Montana’s come a long way since 1918, when the state banned teaching of the German language, burned German textbooks, restricted gun ownership for Germans and passed a sedition act that became a model for the federal sedition act.
Today, 16 German exchange students attend Hellgate High School from one of Missoula’s two “sister cities,” Neckargemund, Germany. (Palmerston North, New Zealand, is the other.)
On Sunday, hundreds of local residents gathered in Caras Park to welcome the exchange students and celebrate German-American heritage and culture at the 26th Missoula Germanfest.
“As Missoula becomes more of an international city, with refugees and businesses, it’s time to act like an international city,” said Tom Bensen, executive director of Arts Missoula, which sponsors and organizes the annual event. “The sister-city program is a form of cultural diplomacy, to promote peace and understanding.”
More than 2,000 cities, states and counties in the United States are partnered with 140 countries around the world as part of Sister Cities International, a nonprofit that grew out of President Dwight Eisenhower’s 1956 “National League of Cities” citizen diplomacy initiative “to create and strengthen partnerships between communities in other countries” and “build global cooperation at the municipal level, promote cultural understanding and stimulate economic development.”
“I think it’s significant that it took a man of war (Eisenhower) to initiate a program of peace,” Bensen said.
Retired University of Montana professor and dean Gerald Fetz helped initiate the sister-city partnership between Neckargemund and Missoula after a Fulbright-sponsored faculty exchange with Professor Erich Pohl of Heidelberg, Germany, just 6 miles downriver from Neckargemund.
After a German delegation visited Missoula, and Missoula’s Mendelssohn Club Choir visited Germany — accompanied by then-Missoula Mayor Dan Kemmis — an official sister-city “Pledge of Friendship” was signed by Kemmis and Neckargemund Burgermeister Oskar Shuster in 1993.
“We have German students here this year, and next year some of our students will go over there,” said Fetz. “It’s a great opportunity to get to know another part of the world. We have a lot in common.”
Neckargemund, too, has a river that runs through it; the Neckar, a tributary to the Rhine, near where it merges with the river Elsenz. (The word Neckargemund translates to “confluence of the Neckar.”)
“We don’t have your mountains, but we do have a river,” said Felix, one of the high school students from Neckargemund. “It’s a lot hotter here,” added Phil, another exchange student. Both said they think Montana is “beautiful.”

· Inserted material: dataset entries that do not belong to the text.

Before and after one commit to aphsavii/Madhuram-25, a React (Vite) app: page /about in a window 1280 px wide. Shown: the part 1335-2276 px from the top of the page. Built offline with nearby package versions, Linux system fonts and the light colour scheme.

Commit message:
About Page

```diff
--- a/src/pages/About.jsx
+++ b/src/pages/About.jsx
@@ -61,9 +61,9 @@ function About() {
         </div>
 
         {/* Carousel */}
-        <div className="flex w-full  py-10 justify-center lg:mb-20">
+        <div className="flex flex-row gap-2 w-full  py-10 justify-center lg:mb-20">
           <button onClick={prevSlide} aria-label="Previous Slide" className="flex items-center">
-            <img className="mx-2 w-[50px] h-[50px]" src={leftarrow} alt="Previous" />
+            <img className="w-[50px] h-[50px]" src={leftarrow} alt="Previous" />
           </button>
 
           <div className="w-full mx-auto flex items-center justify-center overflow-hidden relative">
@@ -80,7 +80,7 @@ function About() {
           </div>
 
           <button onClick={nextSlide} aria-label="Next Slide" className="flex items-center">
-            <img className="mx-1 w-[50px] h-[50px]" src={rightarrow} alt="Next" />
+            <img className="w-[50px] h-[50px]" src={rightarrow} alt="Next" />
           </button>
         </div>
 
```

Faculty and student exchanges now involve two universities and three public high schools in Missoula and their German counterparts, as well as art and photo exhibit exchanges and numerous visits to and from both cities.
And every year since 1993, the Missoula Sister-City Committee for Neckargemund hosts a Germanfest to celebrate all things German.
On Sunday, bratwurst and sauerkraut was available, of course, as was plenty of beer for those of legal drinking age. The German Bakery from Stevensville sold bretzels, keine bisse and kase stangen.
For many, the festivities began on Saturday at the related Oktoberfest at Bayern Brewery.
“There were 300 to 400 people there,” said Bayern marketing and events coordinator Shawna Chandler. “There was a giant Congo line. Our brewmaster Thorsten even joined in, wearing his lederhosen. It got a bit crazy.”
Frank Clinch traveled all the way from Great Falls for the Fest. “I grew up in a fairly ethnic family and I’ve always enjoyed that aspect of Montana,” he said. “A diversity of people bring different types of culture to the mix, and I like sharing that with people.”
“I have German heritage,” says Joe Rangitsch, of Helena. “So I came over to explore that a bit.”
According to the U.S. Census Bureau, German Americans are the largest self-reported ethnic group in the United States, at about 44 million. The first significant group arrived to American in the 1670s. An estimated 8 million Germans arrived in the 19th century. Another 7.5 million arrived between 1820 and 1870, drawn to the United States in hopes of finding religious freedom, economic opportunity and land.
Today, about 27 percent of Montana residents are of German descent – the seventh highest percent in the nation. (Neighboring North Dakota is No. 1, at nearly 44 percent.)
They opened the first kindergartens in America and introduced Christmas trees. They brought us hot dogs and hamburgers. Although they didn’t invent beer, they helped perfect it by introducing hops to the process and developing larger kettles, improving quality and quantity.
But they weren’t always treated so well.
“Montana led the nation in repression of German immigrants,” according to a report by the Montana Historical Society. When the United States entered World War I, there was widespread fear of “communists.” Germans, seen as “unpatriotic,” were considered a severe threat. Some Montana farmers expressed concern that Germans would take over their homesteads.
Montana historian K. Ross Toole once wrote, “No state in the union engaged in quite the same orgy of book burning, inquisition of suspected traitors, and general hysteria as Montana.”
It was a past difficult to imagine at Caras Park on Sunday, as people raised their steins and shouted “Prost!” to their collective German heritage.